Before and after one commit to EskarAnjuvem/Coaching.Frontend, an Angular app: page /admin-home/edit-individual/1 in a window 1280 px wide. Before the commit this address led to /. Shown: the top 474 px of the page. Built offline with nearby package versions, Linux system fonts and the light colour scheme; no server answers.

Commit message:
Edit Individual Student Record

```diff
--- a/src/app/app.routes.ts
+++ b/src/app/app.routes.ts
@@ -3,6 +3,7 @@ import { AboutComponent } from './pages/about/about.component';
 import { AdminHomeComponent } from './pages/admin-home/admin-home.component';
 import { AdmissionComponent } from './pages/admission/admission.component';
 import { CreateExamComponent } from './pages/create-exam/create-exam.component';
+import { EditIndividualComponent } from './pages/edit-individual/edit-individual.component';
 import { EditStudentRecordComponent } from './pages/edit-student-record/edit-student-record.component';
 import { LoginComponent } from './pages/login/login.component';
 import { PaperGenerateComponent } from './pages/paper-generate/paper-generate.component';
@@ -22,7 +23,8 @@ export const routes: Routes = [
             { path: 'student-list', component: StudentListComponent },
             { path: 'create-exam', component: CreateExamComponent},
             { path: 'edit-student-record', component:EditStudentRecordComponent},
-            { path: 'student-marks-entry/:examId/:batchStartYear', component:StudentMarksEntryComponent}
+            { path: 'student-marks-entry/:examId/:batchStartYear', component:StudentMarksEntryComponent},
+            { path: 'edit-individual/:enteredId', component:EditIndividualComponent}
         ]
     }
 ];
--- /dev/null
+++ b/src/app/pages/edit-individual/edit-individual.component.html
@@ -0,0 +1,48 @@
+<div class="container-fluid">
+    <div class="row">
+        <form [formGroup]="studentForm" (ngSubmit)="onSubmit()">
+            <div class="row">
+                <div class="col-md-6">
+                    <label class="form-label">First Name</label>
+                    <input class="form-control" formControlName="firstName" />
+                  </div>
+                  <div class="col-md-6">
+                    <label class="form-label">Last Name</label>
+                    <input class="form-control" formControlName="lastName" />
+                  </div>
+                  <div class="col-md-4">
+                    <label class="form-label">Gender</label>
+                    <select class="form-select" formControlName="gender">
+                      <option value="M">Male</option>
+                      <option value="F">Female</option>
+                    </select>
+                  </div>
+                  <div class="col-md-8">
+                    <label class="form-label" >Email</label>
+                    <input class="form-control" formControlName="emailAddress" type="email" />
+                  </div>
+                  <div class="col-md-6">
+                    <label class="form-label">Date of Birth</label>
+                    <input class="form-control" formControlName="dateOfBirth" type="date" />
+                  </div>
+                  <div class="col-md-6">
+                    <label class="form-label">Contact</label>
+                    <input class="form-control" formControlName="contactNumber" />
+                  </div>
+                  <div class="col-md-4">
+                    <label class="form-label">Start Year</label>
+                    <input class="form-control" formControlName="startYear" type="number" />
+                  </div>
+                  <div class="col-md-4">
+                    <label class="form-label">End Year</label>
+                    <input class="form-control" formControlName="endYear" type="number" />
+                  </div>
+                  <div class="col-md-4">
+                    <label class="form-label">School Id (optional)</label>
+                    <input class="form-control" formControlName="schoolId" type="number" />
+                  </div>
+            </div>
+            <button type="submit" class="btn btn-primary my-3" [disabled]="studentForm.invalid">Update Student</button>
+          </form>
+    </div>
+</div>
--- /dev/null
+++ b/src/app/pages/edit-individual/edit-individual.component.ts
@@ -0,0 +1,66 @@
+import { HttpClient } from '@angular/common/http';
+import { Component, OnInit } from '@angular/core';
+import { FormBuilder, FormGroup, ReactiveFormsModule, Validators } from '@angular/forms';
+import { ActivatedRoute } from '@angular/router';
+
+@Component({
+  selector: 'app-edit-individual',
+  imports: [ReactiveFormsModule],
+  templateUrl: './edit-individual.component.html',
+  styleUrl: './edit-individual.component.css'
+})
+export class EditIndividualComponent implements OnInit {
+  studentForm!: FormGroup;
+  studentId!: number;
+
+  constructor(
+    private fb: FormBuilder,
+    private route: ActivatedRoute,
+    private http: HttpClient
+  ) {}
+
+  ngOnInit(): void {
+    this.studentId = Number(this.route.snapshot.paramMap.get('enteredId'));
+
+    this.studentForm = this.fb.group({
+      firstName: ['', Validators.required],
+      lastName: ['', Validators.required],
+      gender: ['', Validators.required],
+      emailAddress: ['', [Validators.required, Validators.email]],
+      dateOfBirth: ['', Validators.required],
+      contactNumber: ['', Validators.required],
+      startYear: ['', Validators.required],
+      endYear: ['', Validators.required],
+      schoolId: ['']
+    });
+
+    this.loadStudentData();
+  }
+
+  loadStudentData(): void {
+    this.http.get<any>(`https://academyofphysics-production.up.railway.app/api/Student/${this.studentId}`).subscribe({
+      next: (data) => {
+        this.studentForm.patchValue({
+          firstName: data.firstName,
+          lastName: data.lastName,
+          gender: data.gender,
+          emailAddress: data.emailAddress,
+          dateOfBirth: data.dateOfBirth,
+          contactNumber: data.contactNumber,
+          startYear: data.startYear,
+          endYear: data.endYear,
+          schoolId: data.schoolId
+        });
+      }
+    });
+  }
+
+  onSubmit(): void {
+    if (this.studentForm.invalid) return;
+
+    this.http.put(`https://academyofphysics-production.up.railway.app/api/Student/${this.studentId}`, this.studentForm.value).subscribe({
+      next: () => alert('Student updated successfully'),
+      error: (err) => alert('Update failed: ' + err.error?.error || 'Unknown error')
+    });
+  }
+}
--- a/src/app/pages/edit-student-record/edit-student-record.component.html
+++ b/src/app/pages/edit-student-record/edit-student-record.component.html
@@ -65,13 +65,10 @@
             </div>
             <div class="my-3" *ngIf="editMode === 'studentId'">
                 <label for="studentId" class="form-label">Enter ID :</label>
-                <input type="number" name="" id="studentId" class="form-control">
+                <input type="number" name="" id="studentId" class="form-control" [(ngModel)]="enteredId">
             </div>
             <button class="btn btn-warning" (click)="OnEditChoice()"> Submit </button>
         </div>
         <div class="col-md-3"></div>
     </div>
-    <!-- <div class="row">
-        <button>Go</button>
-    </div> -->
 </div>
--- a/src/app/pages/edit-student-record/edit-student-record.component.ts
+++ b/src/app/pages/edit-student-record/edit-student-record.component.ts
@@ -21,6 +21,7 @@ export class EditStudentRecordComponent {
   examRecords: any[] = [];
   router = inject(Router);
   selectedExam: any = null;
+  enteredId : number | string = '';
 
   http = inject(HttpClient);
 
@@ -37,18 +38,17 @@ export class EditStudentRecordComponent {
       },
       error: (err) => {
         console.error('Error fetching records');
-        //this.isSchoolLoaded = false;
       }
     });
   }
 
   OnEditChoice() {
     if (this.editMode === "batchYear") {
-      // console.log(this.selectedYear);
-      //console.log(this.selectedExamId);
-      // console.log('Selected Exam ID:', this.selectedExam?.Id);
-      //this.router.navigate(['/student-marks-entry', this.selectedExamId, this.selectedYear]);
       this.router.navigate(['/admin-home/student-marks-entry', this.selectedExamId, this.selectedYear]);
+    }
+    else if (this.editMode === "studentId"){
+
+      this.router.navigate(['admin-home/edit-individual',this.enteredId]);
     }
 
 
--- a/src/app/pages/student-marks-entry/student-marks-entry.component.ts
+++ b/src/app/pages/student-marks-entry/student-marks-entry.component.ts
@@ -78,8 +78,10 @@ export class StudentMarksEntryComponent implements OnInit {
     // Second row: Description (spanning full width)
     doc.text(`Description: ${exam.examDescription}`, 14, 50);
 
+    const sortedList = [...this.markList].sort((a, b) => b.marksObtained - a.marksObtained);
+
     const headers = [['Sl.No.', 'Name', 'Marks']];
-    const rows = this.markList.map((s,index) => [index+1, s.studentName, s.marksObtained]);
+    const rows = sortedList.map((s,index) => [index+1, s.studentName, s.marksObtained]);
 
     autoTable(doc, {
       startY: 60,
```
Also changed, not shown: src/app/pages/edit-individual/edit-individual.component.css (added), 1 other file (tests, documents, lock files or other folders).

━━━━

TASK REQUIREMENTS.
Lines containing the word "path" must all be returned from the material above.

SOLUTION TO THE EXERCISE.
             { path: 'student-list', component: StudentListComponent },
             { path: 'create-exam', component: CreateExamComponent},
             { path: 'edit-student-record', component:EditStudentRecordComponent},
-            { path: 'student-marks-entry/:examId/:batchStartYear', component:StudentMarksEntryComponent}
+            { path: 'student-marks-entry/:examId/:batchStartYear', component:StudentMarksEntryComponent},
+            { path: 'edit-individual/:enteredId', component:EditIndividualComponent}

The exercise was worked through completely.